the contingency has happened, it can- An assignment, by a husband, to a not be reached without the aid of particular assignee, of a chose en acequity : (Johnson v. Johnson, 1 Jac. & tion, or equitable interest given to his Walk. 477 ; Beresford v. Hobson, 1 wife, in terms not making it her sepaMad. 373; Lloyd v. Williams, 1 Mad. rate estate, for her life only, (such 457 :) and it seems, that courts of assignment being made for valuable equity do not merely act in analogy to consideration, and at a time when the the legal doctrine, but were the first husband was maintaining his wife,) to hold that such assignment by the will, it seems, not only be supported, husband ought to be supported. (Grey but the purchaser will not be bound to v. Kentish, 1 Atk. 280; Hawkyns v. make any provision for the wife.
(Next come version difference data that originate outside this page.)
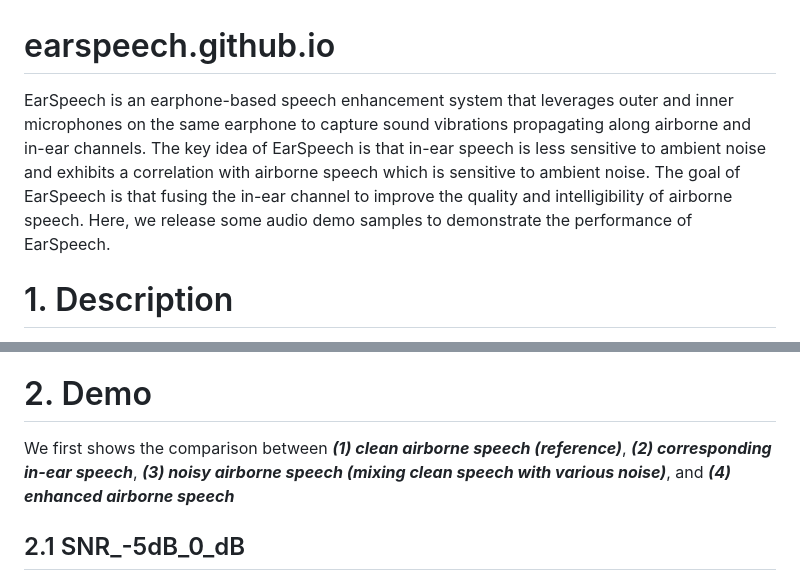
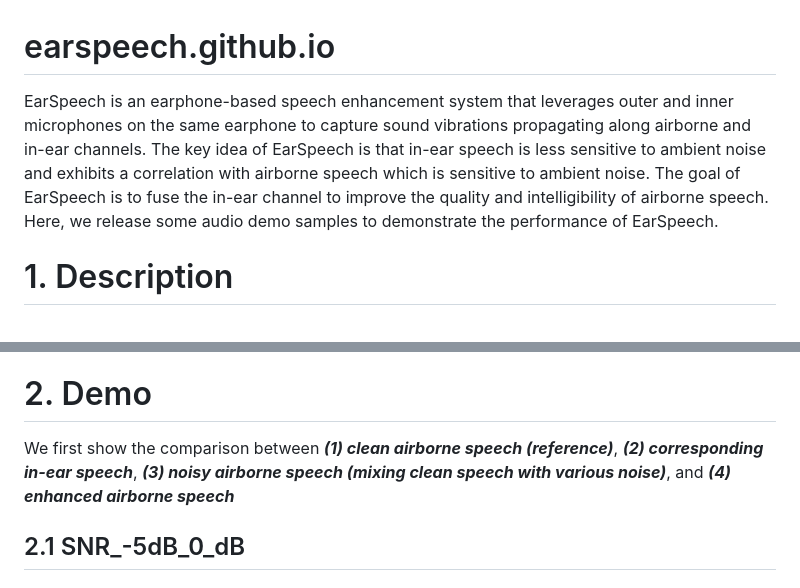
Before and after one commit to EarSpeech/earspeech.github.io, a Markdown page: README.md, 2 parts joined by grey strips. GitHub-like rendering.

```diff
--- a/README.md
+++ b/README.md
@@ -1,6 +1,6 @@
 # earspeech.github.io
 
-EarSpeech is an earphone-based speech enhancement system that leverages outer and inner microphones on the same earphone to capture sound vibrations propagating along airborne and in-ear channels. The key idea of EarSpeech is that in-ear speech is less sensitive to ambient noise and exhibits a correlation with airborne speech which is sensitive to ambient noise. The goal of EarSpeech is that fusing the in-ear channel to improve the quality and intelligibility of airborne speech. Here, we release some  audio demo samples to demonstrate the performance of EarSpeech.
+EarSpeech is an earphone-based speech enhancement system that leverages outer and inner microphones on the same earphone to capture sound vibrations propagating along airborne and in-ear channels. The key idea of EarSpeech is that in-ear speech is less sensitive to ambient noise and exhibits a correlation with airborne speech which is sensitive to ambient noise. The goal of EarSpeech is to fuse the in-ear channel to improve the quality and intelligibility of airborne speech. Here, we release some  audio demo samples to demonstrate the performance of EarSpeech.
 
 
 
@@ -19,7 +19,7 @@ The structure of the folder is shown as follows:
 
 # 2. Demo
 
-We first shows the comparison between  ***(1) clean airborne speech (reference)***, ***(2) corresponding in-ear speech***, ***(3) noisy airborne speech (mixing clean speech with various noise)***, and ***(4) enhanced airborne speech***
+We first show the comparison between  ***(1) clean airborne speech (reference)***, ***(2) corresponding in-ear speech***, ***(3) noisy airborne speech (mixing clean speech with various noise)***, and ***(4) enhanced airborne speech***
 
 ## 2.1 SNR_-5dB_0_dB
 
```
Obyn, 2 Atk. 551; Bates v. Dandy, 2 (Elliot v. Cordell, 5 Mad. 156; Atk. 208 ; Duke of Chandos v. Talbot, Wright v. Morley, 11 Ves. 18; Mit2 P. Wms. 608, and cases there cited; ford v. Mitford, 9 Ves. 100; Stauton Spragg v. Binks, 5 Ves. 588.) v. Hall, 2 Russ. & Mylne, 182.)
It appears settled, however, that, Equity, however, will not allow the where the wife's interest was such, general assignee under a commission that the husband could not, even for of bankruptcy against a husband, to valuable consideration, have released obtain possession of such property, it at law, equity will not assist him. without making some provision for Thus, if the reversion could not possi. the wife ; since, when the title of such bly fall into possession during the last-described assignee vests, the inhusband's life ; – for instance, if it capacity of the usband to maintain were a reversion upon his own death, his wife has already raised this equity there the husband's release or assign- in her favour : (Elliot v. Cordell, ubi ment, would be invalid at law; and supra :) and where the right to the clearly the wife's consent would not whole equitable interest, or chose en be taken, in order to give it effect in action, was in the wife, absolutely, equity. (Dalbiac v. Dalbiac, 16 Ves. and not for life only, there the pre122.) So, if a woman, before mar- ponderance of modern authority (after riage, stipulate that her property shall considerable fluctuation of judicial revert to her own absolute disposal in opinion) seems fully to establish, that the event of her surviving her hus- the wife's right to a provision cannot band, or if a bequest be made to her, be resisted by the particular assignee of accompanied with that direction; and her husband, more than by his general no power of disposition over the fund, assignee. (Johnson v. Johnson, 1 Jac. & during the marriage, be reserved by Walk. 477; Like v. Beresford, 3 Ves. her, in one case, or given to her in 512 ; Macauley v. Phillips, 4 Ves. 19; the other; there, it would obviously Beresford v. Hobson, 1 Mad. 373 ; be to defeat the plain object of the Earl of Salisbury v. Newton, 1 Eden, settlement, or will, if the wife, whilst 371; Oswell v. Probert, 2 Ves. jun. under the possible influence of her 682.) husband, were permitted, either by When a husband makes a settleexamination in court, or by any other ment in consideration of the wife's act during the coverture, to dispose whole fortune, whatever fortune she of her right of survivorship. (Rich then has, notwithstanding it may conards v. Chambers, 10 Ves. 586; Lee sist entirely of choses en action, is v. Muggeridge, 1 Ves. & Bea. 123.) looked on as
· purchased by the hus.